# TASK INPUTS
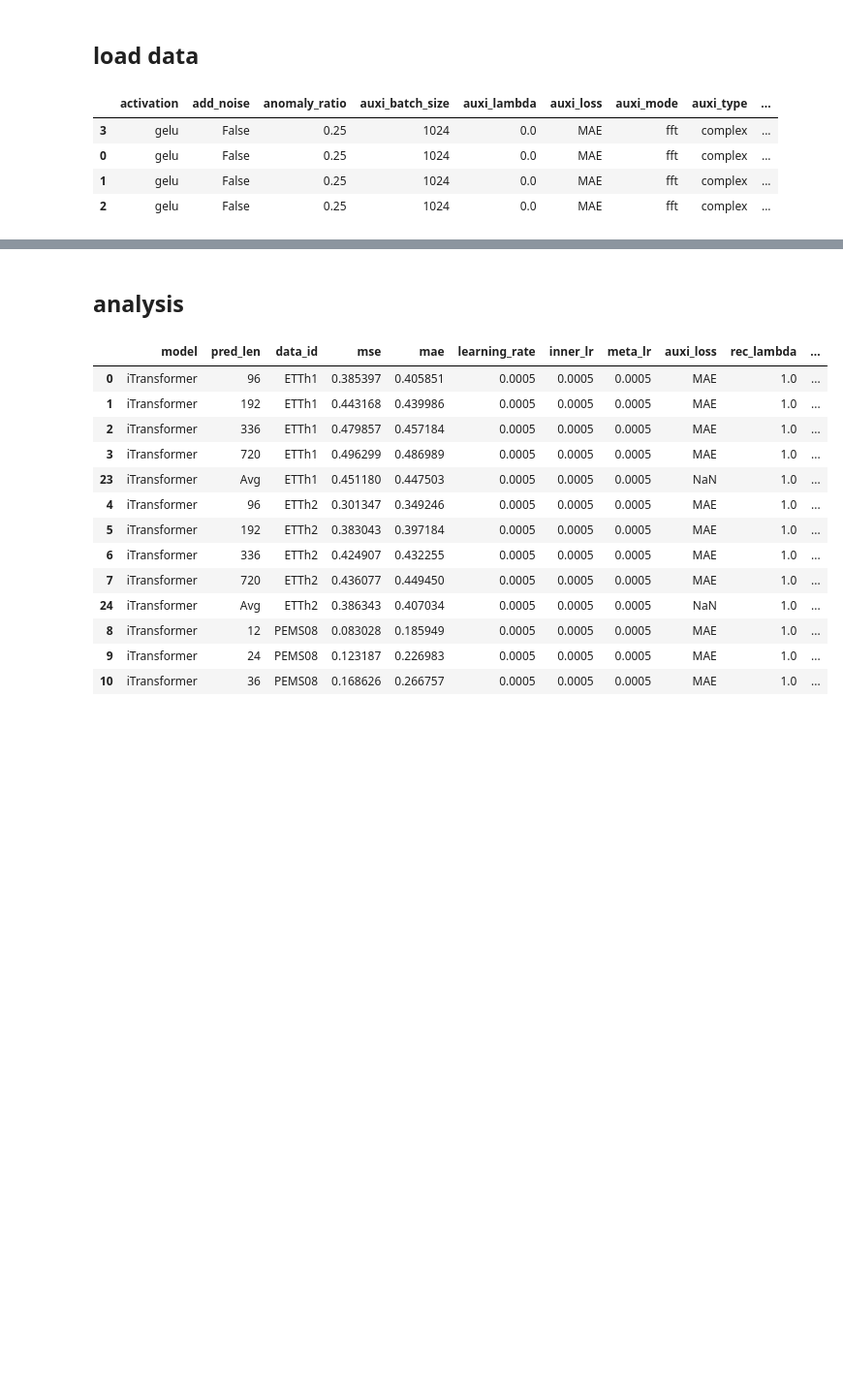
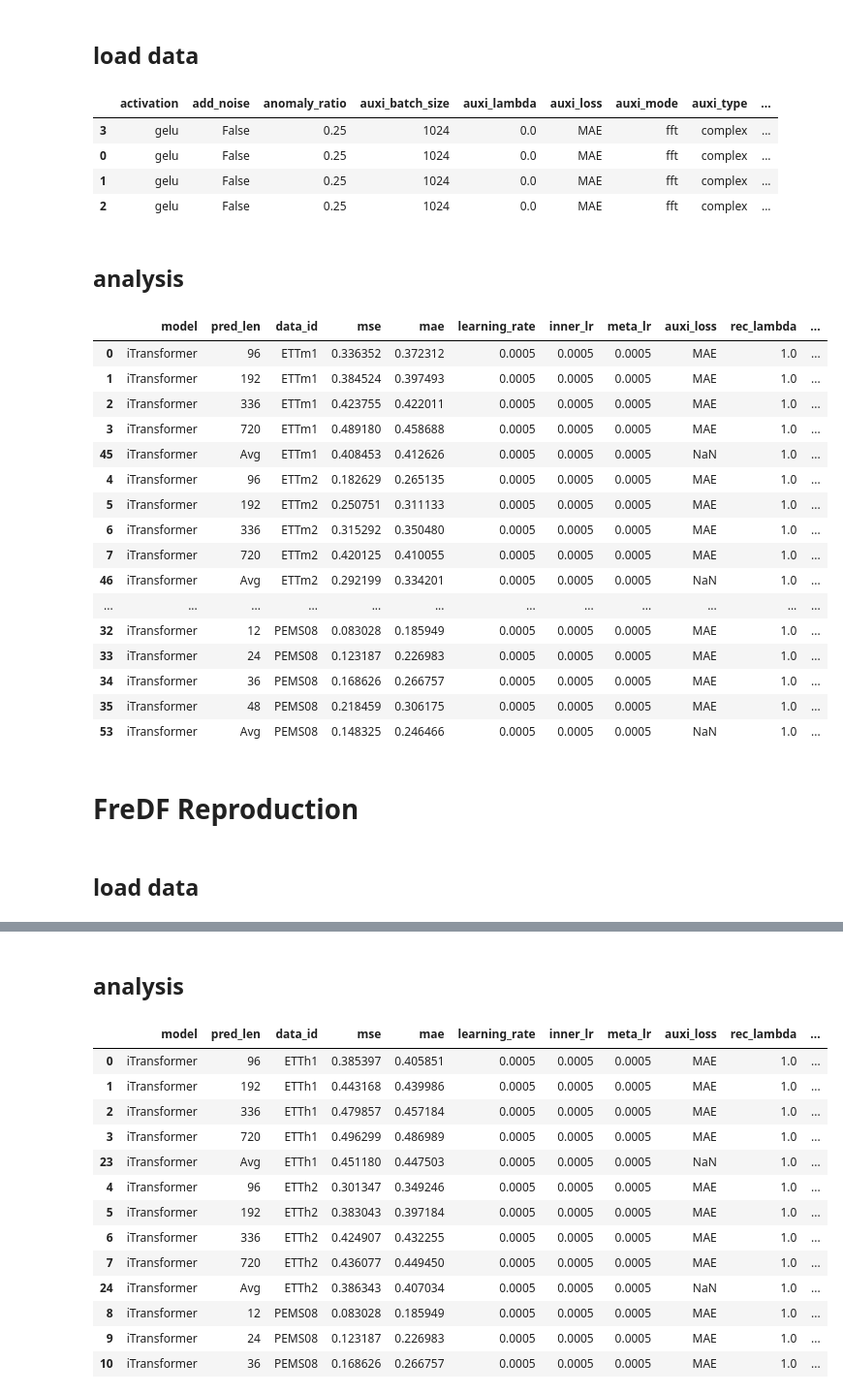
Before and after one commit to Master-PLC/FreDF, a Jupyter notebook: analyze/FreDF/long_term_forecast.ipynb, the cells around one changed output, grey strips where cells are left out. Shown at 97% size. Saved outputs shown, nothing was run; the diff lists cells and outputs as text; code cells hidden in the pictures; blank space fills up the shorter version.

```diff
--- a/analyze/FreDF/long_term_forecast.ipynb
+++ b/analyze/FreDF/long_term_forecast.ipynb
@@ -69,3 +69,74 @@ df.head(4)
 | 0 | gelu | False | 0.25 | 1024 | 0.0 | MAE | fft | complex | ... |
 | 1 | gelu | False | 0.25 | 1024 | 0.0 | MAE | fft | complex | ... |
 | 2 | gelu | False | 0.25 | 1024 | 0.0 | MAE | fft | complex | ... |
+# %% [markdown]
+## analysis
+# %%
+min_mode = 'group'
+
+df2 = df.copy()
+
+columns = ['model', 'data_id', 'learning_rate', 'auxi_loss', 'rec_lambda', 'auxi_lambda']
+if min_mode == 'group':
+    mse_mean = df2.groupby(columns)['mse'].mean().reset_index()
+    idx = mse_mean.groupby(['model', 'data_id'])['mse'].idxmin()
+    best_model = mse_mean.loc[idx]
+    df2 = df2.merge(best_model[columns], on=columns, how='inner')
+elif min_mode == 'each':
+    min_mse_idx = df2.groupby(['model', 'data_id', 'pred_len'])['mse'].idxmin()
+    df2 = df2.loc[min_mse_idx]
+elif min_mode == 'sum':
+    # 新增：mse+mae最小
+    df2['sum_error'] = df2['mse'] + df2['mae']
+    min_sum_idx = df2.groupby(['model', 'data_id', 'pred_len'])['sum_error'].idxmin()
+    df2 = df2.loc[min_sum_idx]
+    df2 = df2.drop(columns=['sum_error'])
+
+columns = ['model', 'pred_len', 'data_id', 'mse', 'mae', 'learning_rate', 'inner_lr', 'meta_lr', 'auxi_loss', 'rec_lambda', 'auxi_lambda', 'lradj', 'train_epochs', 'patience', 'batch_size', 'auxi_batch_size', 'warmup_steps', 'meta_inner_steps', 'overlap_ratio', 'num_tasks', 'max_norm', 'first_order', 'auxi_mode', 'auxi_type', 'exp_dir']
+df2 = df2[columns]
+
+dst_order = ['ETTm1', 'ETTm2', 'ETTh1', 'ETTh2', 'ECL', 'Traffic', 'Weather', 'PEMS03', 'PEMS08']
+df2['data_id'] = pd.Categorical(df2['data_id'], categories=dst_order, ordered=True)
+
+model_order = ['Fredformer', 'iTransformer', 'FreTS', 'MICN']
+df2['model'] = pd.Categorical(df2['model'], categories=model_order, ordered=True)
+df2.sort_values(by=['model', 'data_id', 'pred_len'], inplace=True)
+
+# save_root = '/mnt/tidalfs-bdsz01/usr/panlicheng/workspace/TransDF/stats'
+# os.makedirs(save_root, exist_ok=True)
+# df2.to_csv(f"{save_root}/finetune_best_meta.csv", index=False)
+
+# print(df2)
+df2_avg = df2.groupby(['model', 'data_id']).mean(numeric_only=True).reset_index()
+df2_avg['pred_len'] = 'Avg'
+
+df2 = pd.concat([df2, df2_avg]).reset_index(drop=True)
+
+# pl_order = [96, 192, 336, 720, 'Avg']
+# df2['pred_len'] = pd.Categorical(df2['pred_len'], categories=pl_order, ordered=True)
+
+df2.sort_values(by=['data_id', 'model', 'pred_len'], inplace=True)
+df2.dropna(inplace=True, thresh=5)
+df2
+# %% [output]
+|  | model | pred_len | data_id | mse | mae | learning_rate | inner_lr | meta_lr | auxi_loss | rec_lambda | ... |
+| 0 | iTransformer | 96 | ETTm1 | 0.336352 | 0.372312 | 0.0005 | 0.0005 | 0.0005 | MAE | 1.0 | ... |
+| 1 | iTransformer | 192 | ETTm1 | 0.384524 | 0.397493 | 0.0005 | 0.0005 | 0.0005 | MAE | 1.0 | ... |
+| 2 | iTransformer | 336 | ETTm1 | 0.423755 | 0.422011 | 0.0005 | 0.0005 | 0.0005 | MAE | 1.0 | ... |
+| 3 | iTransformer | 720 | ETTm1 | 0.489180 | 0.458688 | 0.0005 | 0.0005 | 0.0005 | MAE | 1.0 | ... |
+| 45 | iTransformer | Avg | ETTm1 | 0.408453 | 0.412626 | 0.0005 | 0.0005 | 0.0005 | NaN | 1.0 | ... |
+| 4 | iTransformer | 96 | ETTm2 | 0.182629 | 0.265135 | 0.0005 | 0.0005 | 0.0005 | MAE | 1.0 | ... |
+| 5 | iTransformer | 192 | ETTm2 | 0.250751 | 0.311133 | 0.0005 | 0.0005 | 0.0005 | MAE | 1.0 | ... |
+| 6 | iTransformer | 336 | ETTm2 | 0.315292 | 0.350480 | 0.0005 | 0.0005 | 0.0005 | MAE | 1.0 | ... |
+| 7 | iTransformer | 720 | ETTm2 | 0.420125 | 0.410055 | 0.0005 | 0.0005 | 0.0005 | MAE | 1.0 | ... |
+| 46 | iTransformer | Avg | ETTm2 | 0.292199 | 0.334201 | 0.0005 | 0.0005 | 0.0005 | NaN | 1.0 | ... |
+| ... | ... | ... | ... | ... | ... | ... | ... | ... | ... | ... | ... |
+| 32 | iTransformer | 12 | PEMS08 | 0.083028 | 0.185949 | 0.0005 | 0.0005 | 0.0005 | MAE | 1.0 | ... |
+| 33 | iTransformer | 24 | PEMS08 | 0.123187 | 0.226983 | 0.0005 | 0.0005 | 0.0005 | MAE | 1.0 | ... |
+| 34 | iTransformer | 36 | PEMS08 | 0.168626 | 0.266757 | 0.0005 | 0.0005 | 0.0005 | MAE | 1.0 | ... |
+| 35 | iTransformer | 48 | PEMS08 | 0.218459 | 0.306175 | 0.0005 | 0.0005 | 0.0005 | MAE | 1.0 | ... |
+| 53 | iTransformer | Avg | PEMS08 | 0.148325 | 0.246466 | 0.0005 | 0.0005 | 0.0005 | NaN | 1.0 | ... |
+# %% [markdown]
+# FreDF Reproduction
+# %% [markdown]
+## load data
```
Also changed, not shown: parts of 3 cells of this notebook, 3 other files.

# TASK STATEMENT
Copy each line above precisely, dropping the pictures.

# SOLUTION BELOW
Before and after one commit to Master-PLC/FreDF, a Jupyter notebook: analyze/FreDF/long_term_forecast.ipynb, the cells around one changed output, grey strips where cells are left out. Shown at 97% size. Saved outputs shown, nothing was run; the diff lists cells and outputs as text; code cells hidden in the pictures; blank space fills up the shorter version.

```diff
--- a/analyze/FreDF/long_term_forecast.ipynb
+++ b/analyze/FreDF/long_term_forecast.ipynb
@@ -69,3 +69,74 @@ df.head(4)
 | 0 | gelu | False | 0.25 | 1024 | 0.0 | MAE | fft | complex | ... |
 | 1 | gelu | False | 0.25 | 1024 | 0.0 | MAE | fft | complex | ... |
 | 2 | gelu | False | 0.25 | 1024 | 0.0 | MAE | fft | complex | ... |
+# %% [markdown]
+## analysis
+# %%
+min_mode = 'group'
+
+df2 = df.copy()
+
+columns = ['model', 'data_id', 'learning_rate', 'auxi_loss', 'rec_lambda', 'auxi_lambda']
+if min_mode == 'group':
+    mse_mean = df2.groupby(columns)['mse'].mean().reset_index()
+    idx = mse_mean.groupby(['model', 'data_id'])['mse'].idxmin()
+    best_model = mse_mean.loc[idx]
+    df2 = df2.merge(best_model[columns], on=columns, how='inner')
+elif min_mode == 'each':
+    min_mse_idx = df2.groupby(['model', 'data_id', 'pred_len'])['mse'].idxmin()
+    df2 = df2.loc[min_mse_idx]
+elif min_mode == 'sum':
+    # 新增：mse+mae最小
+    df2['sum_error'] = df2['mse'] + df2['mae']
+    min_sum_idx = df2.groupby(['model', 'data_id', 'pred_len'])['sum_error'].idxmin()
+    df2 = df2.loc[min_sum_idx]
+    df2 = df2.drop(columns=['sum_error'])
+
+columns = ['model', 'pred_len', 'data_id', 'mse', 'mae', 'learning_rate', 'inner_lr', 'meta_lr', 'auxi_loss', 'rec_lambda', 'auxi_lambda', 'lradj', 'train_epochs', 'patience', 'batch_size', 'auxi_batch_size', 'warmup_steps', 'meta_inner_steps', 'overlap_ratio', 'num_tasks', 'max_norm', 'first_order', 'auxi_mode', 'auxi_type', 'exp_dir']
+df2 = df2[columns]
+
+dst_order = ['ETTm1', 'ETTm2', 'ETTh1', 'ETTh2', 'ECL', 'Traffic', 'Weather', 'PEMS03', 'PEMS08']
+df2['data_id'] = pd.Categorical(df2['data_id'], categories=dst_order, ordered=True)
+
+model_order = ['Fredformer', 'iTransformer', 'FreTS', 'MICN']
+df2['model'] = pd.Categorical(df2['model'], categories=model_order, ordered=True)
+df2.sort_values(by=['model', 'data_id', 'pred_len'], inplace=True)
+
+# save_root = '/mnt/tidalfs-bdsz01/usr/panlicheng/workspace/TransDF/stats'
+# os.makedirs(save_root, exist_ok=True)
+# df2.to_csv(f"{save_root}/finetune_best_meta.csv", index=False)
+
+# print(df2)
+df2_avg = df2.groupby(['model', 'data_id']).mean(numeric_only=True).reset_index()
+df2_avg['pred_len'] = 'Avg'
+
+df2 = pd.concat([df2, df2_avg]).reset_index(drop=True)
+
+# pl_order = [96, 192, 336, 720, 'Avg']
+# df2['pred_len'] = pd.Categorical(df2['pred_len'], categories=pl_order, ordered=True)
+
+df2.sort_values(by=['data_id', 'model', 'pred_len'], inplace=True)
+df2.dropna(inplace=True, thresh=5)
+df2
+# %% [output]
+|  | model | pred_len | data_id | mse | mae | learning_rate | inner_lr | meta_lr | auxi_loss | rec_lambda | ... |
+| 0 | iTransformer | 96 | ETTm1 | 0.336352 | 0.372312 | 0.0005 | 0.0005 | 0.0005 | MAE | 1.0 | ... |
+| 1 | iTransformer | 192 | ETTm1 | 0.384524 | 0.397493 | 0.0005 | 0.0005 | 0.0005 | MAE | 1.0 | ... |
+| 2 | iTransformer | 336 | ETTm1 | 0.423755 | 0.422011 | 0.0005 | 0.0005 | 0.0005 | MAE | 1.0 | ... |
+| 3 | iTransformer | 720 | ETTm1 | 0.489180 | 0.458688 | 0.0005 | 0.0005 | 0.0005 | MAE | 1.0 | ... |
+| 45 | iTransformer | Avg | ETTm1 | 0.408453 | 0.412626 | 0.0005 | 0.0005 | 0.0005 | NaN | 1.0 | ... |
+| 4 | iTransformer | 96 | ETTm2 | 0.182629 | 0.265135 | 0.0005 | 0.0005 | 0.0005 | MAE | 1.0 | ... |
+| 5 | iTransformer | 192 | ETTm2 | 0.250751 | 0.311133 | 0.0005 | 0.0005 | 0.0005 | MAE | 1.0 | ... |
+| 6 | iTransformer | 336 | ETTm2 | 0.315292 | 0.350480 | 0.0005 | 0.0005 | 0.0005 | MAE | 1.0 | ... |
+| 7 | iTransformer | 720 | ETTm2 | 0.420125 | 0.410055 | 0.0005 | 0.0005 | 0.0005 | MAE | 1.0 | ... |
+| 46 | iTransformer | Avg | ETTm2 | 0.292199 | 0.334201 | 0.0005 | 0.0005 | 0.0005 | NaN | 1.0 | ... |
+| ... | ... | ... | ... | ... | ... | ... | ... | ... | ... | ... | ... |
+| 32 | iTransformer | 12 | PEMS08 | 0.083028 | 0.185949 | 0.0005 | 0.0005 | 0.0005 | MAE | 1.0 | ... |
+| 33 | iTransformer | 24 | PEMS08 | 0.123187 | 0.226983 | 0.0005 | 0.0005 | 0.0005 | MAE | 1.0 | ... |
+| 34 | iTransformer | 36 | PEMS08 | 0.168626 | 0.266757 | 0.0005 | 0.0005 | 0.0005 | MAE | 1.0 | ... |
+| 35 | iTransformer | 48 | PEMS08 | 0.218459 | 0.306175 | 0.0005 | 0.0005 | 0.0005 | MAE | 1.0 | ... |
+| 53 | iTransformer | Avg | PEMS08 | 0.148325 | 0.246466 | 0.0005 | 0.0005 | 0.0005 | NaN | 1.0 | ... |
+# %% [markdown]
+# FreDF Reproduction
+# %% [markdown]
+## load data
```
Also changed, not shown: parts of 3 cells of this notebook, 3 other files.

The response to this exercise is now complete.